The second issue is the fossil record. Again, I know most of my readers (if I have any, heh) will jump up and shout "missing links!" Fine, whatever. I don't know. I don't know enough about paleontology to argue the point.
Here is what I do know: there is irrefutible physical evidence of now-extinct Hominini on our planet. These are bipedal, non-ape, non-human, non-monkey genuses that indisputably existed at one point in Earth's history.
If Earth is 6000 years old, then you must believe that there were multiple genuses (or geni... I don't know) that were not-quite human walking around at least up until Noah's day. Remember, these were not humans and they were not dumb apes. Many were also shorter than even ancient homo sapiens - so they weren't the "giants" mentioned in Genesis.
Why don't these other not-quite human peoples show up in the historical record, biblical or otherwise? Because they were long extinct.
I remember back in my second year archeology course. As much as I hated that course, it did provide me with an epiphany. At the time, I was still having a hard time accepting the idea of Evolution. Once I personally handled the skull of a Australopithecus afarensis, I knew it was the stake through the heart of SYEC. Whatever doubts I (even now) have about a MetaN interpretation of this evidence, I know there is no way an SYEC framework can account for these skulls. You, dear reader, can literally stick your fingers in the holes and see for yourself.
Let me state what I have just argued, and what I have not argued. I have argued that MethN tells us that this universe, in terms of its appearence, is far too old for an SYEC framework. I have also argued that the fossil record indicates patterns of life on Earth that are incompatible with a SYEC framework. I have argued that SYEC is unscientific and anti-science, and has no place in a science classroom. I have not argued that SYEC is inevitablyfalse upon these grounds.
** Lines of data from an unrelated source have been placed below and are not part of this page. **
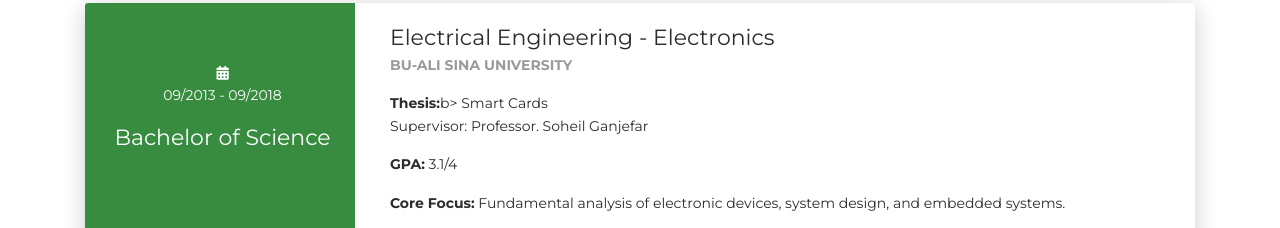
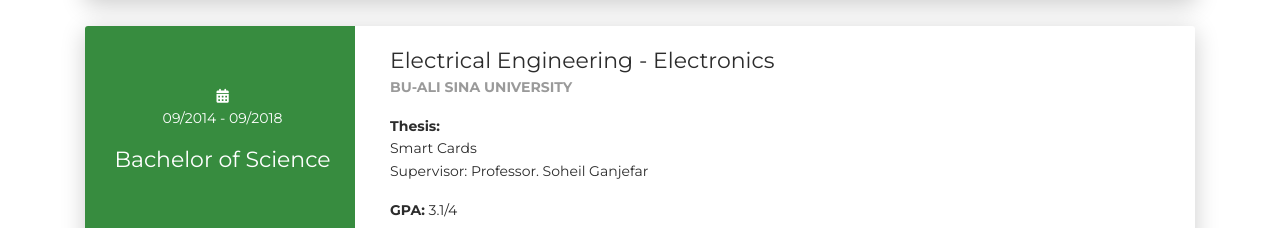
Before and after one commit to MinaMoazami/MinaMoazami.github.io, a plain HTML site: page index.html in a window 1280 px wide. Shown: the part 1416-1644 px from the top of the page. Drawn offline with nearby package versions, Linux system fonts and the light colour scheme.

Commit message:
Update index.html

```diff
--- a/index.html
+++ b/index.html
@@ -146,7 +146,7 @@
               <div class="card-body">
                 <div class="h5">Biomedical Engineering - Bioelectric</div>
                 <p class="category">Khajeh Nasir Toosi University of Technology</p>
-                <p><b>Thesis:</b> Sleep Apnea Classification using Deep Learning Algorithm<br>
+                <p><b>Thesis:</b> <br>Sleep Apnea Classification using Deep Learning Algorithm</br>
                    Supervisor: Associate Professor. Maryam Mohebbi</p>
                 <p><b>GPA:</b> 3.27/4</p>
                 <p><b>Core Focus:</b> Advanced signal processing, deep learning, and predictive modeling techniques, with practical applications in healthcare technologies.</p>
@@ -161,7 +161,7 @@
           <div class="row">
             <div class="col-md-3 bg-primary aos-init aos-animate" data-aos="fade-right" data-aos-offset="50" data-aos-duration="500">
               <div class="card-body cc-education-header">
-                <i class="fa fa-calendar"></i><p>09/2013 - 09/2018</p>
+                <i class="fa fa-calendar"></i><p>09/2014 - 09/2018</p>
                 <div class="h5">Bachelor of Science</div>
               </div>
             </div>
@@ -169,7 +169,7 @@
               <div class="card-body">
                 <div class="h5">Electrical Engineering - Electronics</div>
                 <p class="category">Bu-Ali Sina University</p>
-                <p><b>Thesis:</b>b&gt; Smart Cards<br>
+                <p><b>Thesis:</b> <br>Smart Cards</br>
                    Supervisor: Professor. Soheil Ganjefar</p>
                 <p><b>GPA:</b> 3.1/4</p>
                 <p><b>Core Focus:</b> Fundamental analysis of electronic devices, system design, and embedded systems.</p>
```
Again, this post was terribly unclear. Sorry. I don't have the patience for proper proof-reading; I have to admit that my primary concern is merely getting this stuff down on paper. I might end up polishing some of this stuff for academic matters, maybe not.